## Data
- - -
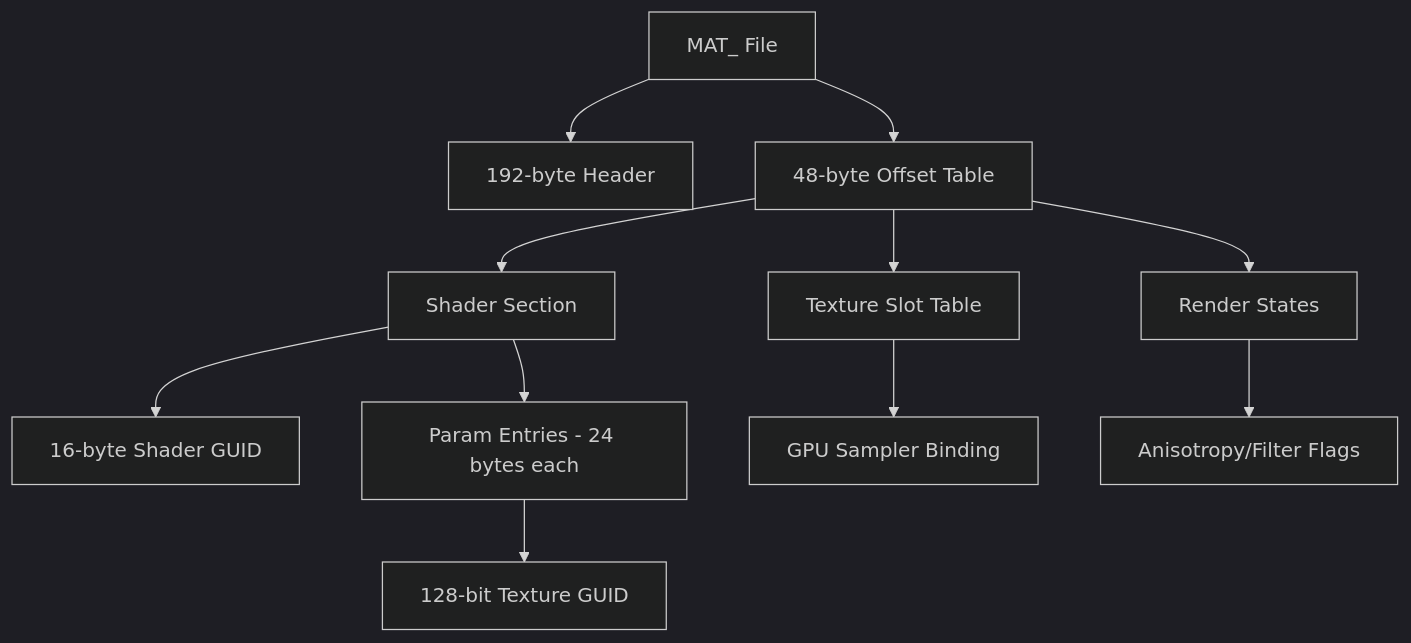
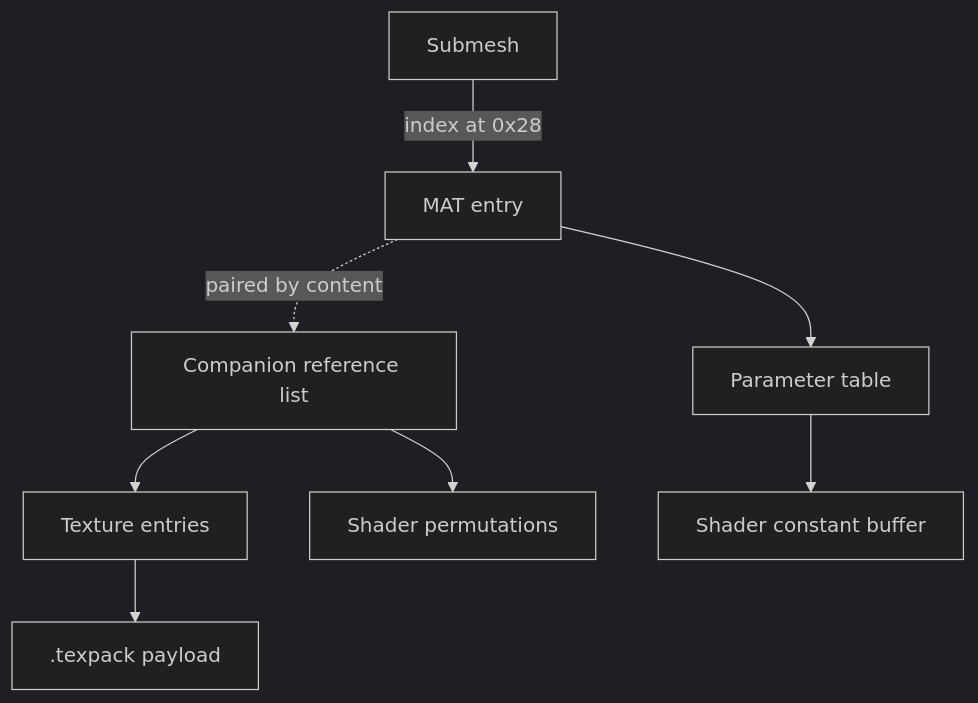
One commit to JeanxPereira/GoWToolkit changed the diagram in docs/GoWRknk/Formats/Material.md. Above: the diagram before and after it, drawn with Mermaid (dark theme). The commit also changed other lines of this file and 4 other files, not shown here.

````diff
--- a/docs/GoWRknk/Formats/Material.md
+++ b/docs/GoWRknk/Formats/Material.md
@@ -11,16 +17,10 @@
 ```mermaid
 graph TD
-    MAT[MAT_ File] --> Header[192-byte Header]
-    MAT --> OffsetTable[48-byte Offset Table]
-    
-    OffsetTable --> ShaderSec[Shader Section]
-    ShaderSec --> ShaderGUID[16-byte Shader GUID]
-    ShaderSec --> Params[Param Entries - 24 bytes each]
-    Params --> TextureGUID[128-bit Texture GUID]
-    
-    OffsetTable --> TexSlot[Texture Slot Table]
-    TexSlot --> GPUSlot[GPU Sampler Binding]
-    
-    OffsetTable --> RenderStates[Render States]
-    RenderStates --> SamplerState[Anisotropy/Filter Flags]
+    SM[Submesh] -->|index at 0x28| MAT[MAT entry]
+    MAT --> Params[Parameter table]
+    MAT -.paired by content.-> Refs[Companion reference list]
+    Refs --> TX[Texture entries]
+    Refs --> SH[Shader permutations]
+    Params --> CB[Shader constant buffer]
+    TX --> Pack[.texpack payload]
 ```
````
- - -
## What you will do
Reproduce exactly the line containing "--> ShaderSec[Shader Section]" and all lines after it through the end of the listing above; leave out every earlier line.

## Result of this task
-    OffsetTable --> ShaderSec[Shader Section]
-    ShaderSec --> ShaderGUID[16-byte Shader GUID]
-    ShaderSec --> Params[Param Entries - 24 bytes each]
-    Params --> TextureGUID[128-bit Texture GUID]
-    
-    OffsetTable --> TexSlot[Texture Slot Table]
-    TexSlot --> GPUSlot[GPU Sampler Binding]
-    
-    OffsetTable --> RenderStates[Render States]
-    RenderStates --> SamplerState[Anisotropy/Filter Flags]
+    SM[Submesh] -->|index at 0x28| MAT[MAT entry]
+    MAT --> Params[Parameter table]
+    MAT -.paired by content.-> Refs[Companion reference list]
+    Refs --> TX[Texture entries]
+    Refs --> SH[Shader permutations]
+    Params --> CB[Shader constant buffer]
+    TX --> Pack[.texpack payload]
 ```
````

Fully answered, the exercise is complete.